## Action item
All entries that follow are to be printed exactly as written.

## Extracted records

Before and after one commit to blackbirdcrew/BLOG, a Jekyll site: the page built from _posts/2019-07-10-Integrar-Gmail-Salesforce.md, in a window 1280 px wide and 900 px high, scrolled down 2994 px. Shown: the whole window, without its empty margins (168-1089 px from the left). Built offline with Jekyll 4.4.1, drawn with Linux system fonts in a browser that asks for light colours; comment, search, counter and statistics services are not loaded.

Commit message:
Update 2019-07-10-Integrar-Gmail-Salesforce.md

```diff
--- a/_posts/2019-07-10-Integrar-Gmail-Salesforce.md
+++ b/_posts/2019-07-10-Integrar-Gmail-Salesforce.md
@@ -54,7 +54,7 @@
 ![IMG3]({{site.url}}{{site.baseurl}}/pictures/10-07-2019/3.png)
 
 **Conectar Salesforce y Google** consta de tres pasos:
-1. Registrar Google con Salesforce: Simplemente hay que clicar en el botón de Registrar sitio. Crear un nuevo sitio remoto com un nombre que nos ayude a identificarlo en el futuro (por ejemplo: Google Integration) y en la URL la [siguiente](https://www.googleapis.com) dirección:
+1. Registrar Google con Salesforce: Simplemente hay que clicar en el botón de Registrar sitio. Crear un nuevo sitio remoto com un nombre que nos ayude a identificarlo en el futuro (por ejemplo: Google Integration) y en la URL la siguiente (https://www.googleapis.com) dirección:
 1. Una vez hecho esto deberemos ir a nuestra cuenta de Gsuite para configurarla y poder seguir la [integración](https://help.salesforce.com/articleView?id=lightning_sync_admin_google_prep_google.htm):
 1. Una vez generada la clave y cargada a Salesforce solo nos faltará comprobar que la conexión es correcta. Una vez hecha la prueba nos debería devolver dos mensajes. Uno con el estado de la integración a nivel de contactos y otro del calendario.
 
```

## Output of the task
Before and after one commit to blackbirdcrew/BLOG, a Jekyll site: the page built from _posts/2019-07-10-Integrar-Gmail-Salesforce.md, in a window 1280 px wide and 900 px high, scrolled down 2994 px. Shown: the whole window, without its empty margins (168-1089 px from the left). Built offline with Jekyll 4.4.1, drawn with Linux system fonts in a browser that asks for light colours; comment, search, counter and statistics services are not loaded.

Commit message:
Update 2019-07-10-Integrar-Gmail-Salesforce.md

```diff
--- a/_posts/2019-07-10-Integrar-Gmail-Salesforce.md
+++ b/_posts/2019-07-10-Integrar-Gmail-Salesforce.md
@@ -54,7 +54,7 @@
 ![IMG3]({{site.url}}{{site.baseurl}}/pictures/10-07-2019/3.png)
 
 **Conectar Salesforce y Google** consta de tres pasos:
-1. Registrar Google con Salesforce: Simplemente hay que clicar en el botón de Registrar sitio. Crear un nuevo sitio remoto com un nombre que nos ayude a identificarlo en el futuro (por ejemplo: Google Integration) y en la URL la [siguiente](https://www.googleapis.com) dirección:
+1. Registrar Google con Salesforce: Simplemente hay que clicar en el botón de Registrar sitio. Crear un nuevo sitio remoto com un nombre que nos ayude a identificarlo en el futuro (por ejemplo: Google Integration) y en la URL la siguiente (https://www.googleapis.com) dirección:
 1. Una vez hecho esto deberemos ir a nuestra cuenta de Gsuite para configurarla y poder seguir la [integración](https://help.salesforce.com/articleView?id=lightning_sync_admin_google_prep_google.htm):
 1. Una vez generada la clave y cargada a Salesforce solo nos faltará comprobar que la conexión es correcta. Una vez hecha la prueba nos debería devolver dos mensajes. Uno con el estado de la integración a nivel de contactos y otro del calendario.
 
```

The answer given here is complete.